Concessions were pretty much limited to popcorn, sodas and candy but still steeply priced. Seat room seemed to align with the size of most children or very small adults. Many of the flicks back then were in black and white, and there was no such thing as computer graphics. But some were filmed in color and what was at the time, a very high-tech process known as Cinemascope. It was somewhat the forerunner of today’s IMAX, where a movie was filmed with three cameras and those three images were synchronized to play in unison. Unfortunately, there were three black lines, evenly spaced from the top to the bottom of the screen, where each shot was separated. But, at the time, it was still pretty cool and you were transported to a different world, able to forget your problems and experience a short, though enjoyable, respite. And if you were wearing goofy looking white paper glasses, the movie was in 3-D.
Today, for anywhere from $5 to $8, and if you arrive at the movie’s scheduled start time, you experience about 30 minutes worth of commercials (yes, we now pay to watch commercials) and then about another 30 minutes of, “coming soon to a theatre near you.” You may also be able to take a stab at some trivia questions, but you will see only one movie. Concessions? Just as pricey. Today, there’s a choice of not only the standard popcorn, candy and soda, but nachos, hot dogs and even more at some theaters. Additionally, one can relax in a comfy padded seat with ample leg room or even seats that recline. Many of us now pay for the experience with a credit card. Unheard of back in the day of the Daniel Webster and State theatres, but evidence of today’s cost of entertainment.

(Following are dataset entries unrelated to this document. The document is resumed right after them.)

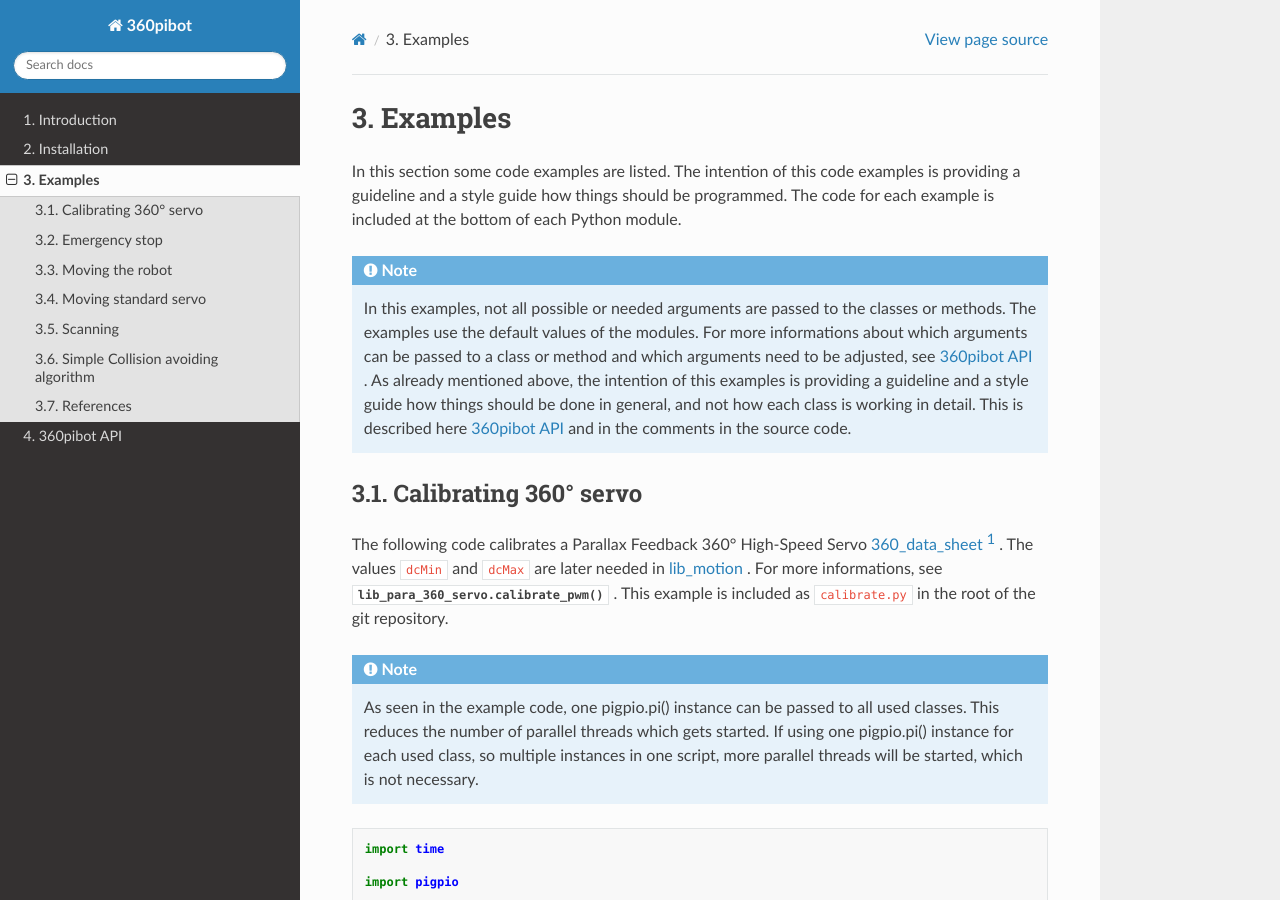
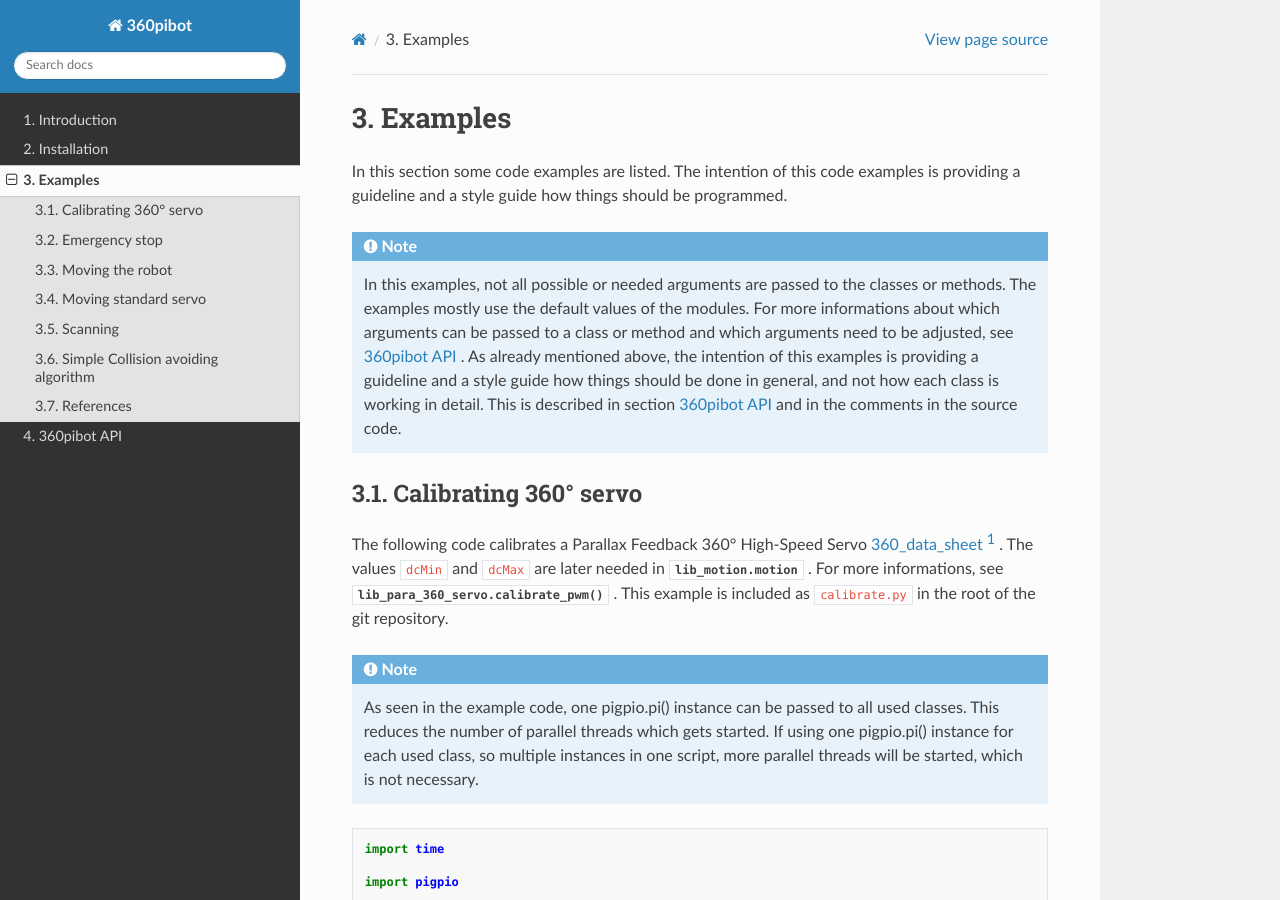
Before and after one commit to choeffer/360pibot, a Sphinx documentation site: the page built from docs/examples.rst, in a window 1280 px wide and 900 px high. Built offline with Sphinx 7.4.7 and the Read the Docs theme 2.0.0, drawn with Linux system fonts in a browser that asks for light colours.

Commit message:
typos etc.

```diff
--- a/docs/examples.rst
+++ b/docs/examples.rst
@@ -4,26 +4,25 @@
 ========
 
 In this section some code examples are listed. The intention of this code examples
-is providing a guideline and a style guide how things should be programmed. The code
-for each example is included at the bottom of each Python module.
+is providing a guideline and a style guide how things should be programmed.
 
 .. note::
 
     In this examples, not all possible or needed arguments are passed to the
-    classes or methods. The examples use the default values of the modules.
+    classes or methods. The examples mostly use the default values of the modules.
     For more informations about which arguments can be passed to a class or
     method and which arguments need to be adjusted, see :ref:`360pibot_API` .
     As already mentioned above, the intention of this examples is providing a
     guideline and a style guide how things should be done in general, and not
-    how each class is working in detail. This is described here :ref:`360pibot_API`
-    and in the comments in the source code.
+    how each class is working in detail. This is described in section
+    :ref:`360pibot_API` and in the comments in the source code.
 
 Calibrating 360° servo
 ----------------------
 
 The following code calibrates a Parallax Feedback 360° High-Speed Servo
 `360_data_sheet`_ . The values ``dcMin`` and ``dcMax`` are later needed
-in :ref:`lib_motion` . For more informations, see
+in :class:`lib_motion.motion` . For more informations, see
 :meth:`lib_para_360_servo.calibrate_pwm` . This example
 is included as ``calibrate.py`` in the root of the git repository.
 
```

Admittedly, I now often wait for the movie to get to pay per view and watch it from the comfort of my own home, where I can pop a large bowl of popcorn for about the price of a movie admission in the 1960s and enjoy a beer or two without having to drive. Not to mention not having to suffer through commercials and coming attractions. But for some, dinner and a movie is still the perfect night out and a chance to be transported to a different time and place. Two tickets for “Mary Poppins,” please!

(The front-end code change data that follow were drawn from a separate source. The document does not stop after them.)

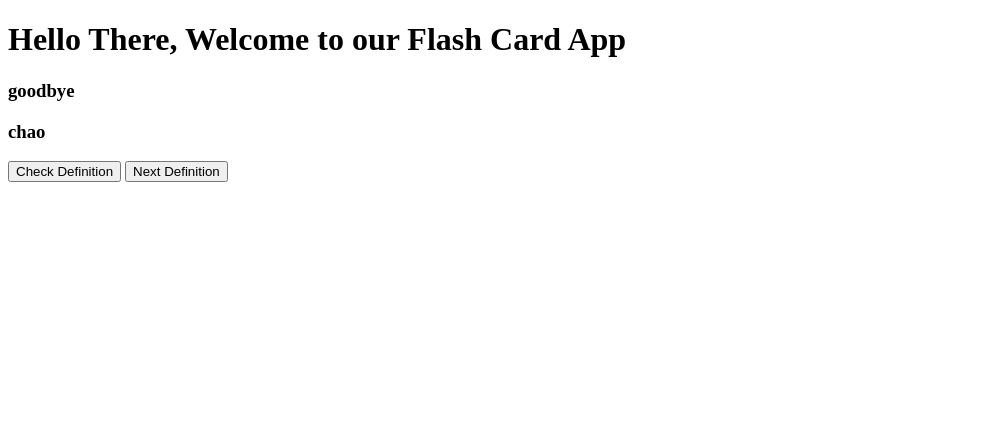
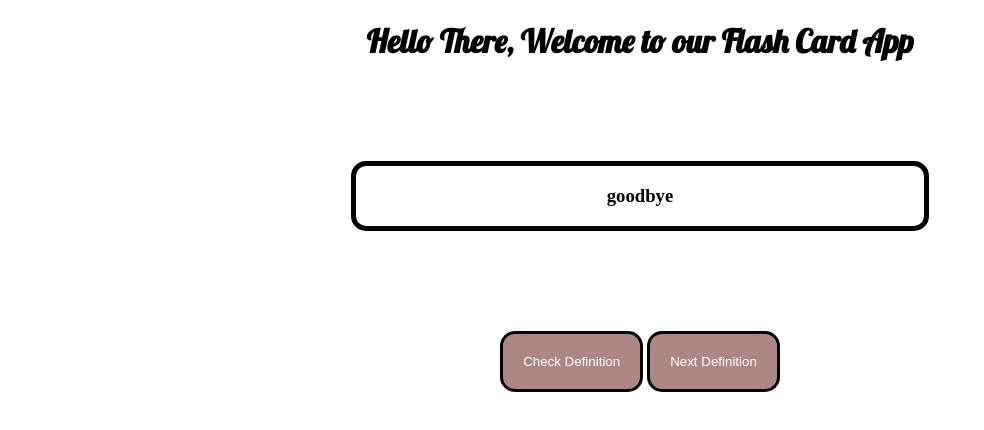
Before and after one commit to EthanPalmer7/memorymonkey, a plain HTML site: page index.html in a window 1280 px wide. Shown: the whole page, without its empty margins (0-984 px from the left). Drawn offline with Linux system fonts and the light colour scheme; the site is published under a folder, as on GitHub Pages, so addresses that start at the root find nothing.

Commit message:
removed unneccessary dir's

```diff
--- a/index.html
+++ b/index.html
@@ -4,7 +4,7 @@
     <meta charset="UTF-8" />
     <meta name="viewport" content="width=device-width, initial-scale=1.0" />
     <title>Memory Monkey</title>
-    <link rel="stylesheet" href="/css/style.css" />
+    <link rel="stylesheet" href="style.css" />
     <link rel="preconnect" href="https://fonts.googleapis.com" />
     <link rel="preconnect" href="https://fonts.gstatic.com" crossorigin />
     <link
@@ -24,6 +24,6 @@
       <button class="check">Check Definition</button>
       <button class="next">Next Definition</button>
     </div>
-    <script src="js/app.js"></script>
+    <script src="app.js"></script>
   </body>
 </html>
```
Also changed, not shown: app.js (renamed from js/app.js), style.css (renamed from css/style.css).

Don Canney is a freelance writer and professional voice artist with over thirty years experience in Manufacturing, Quality and Customer Relations. He was born and raised in downtown Nashua with great interest in Nashua history circa 1950-1970. He now resides in Litchfield.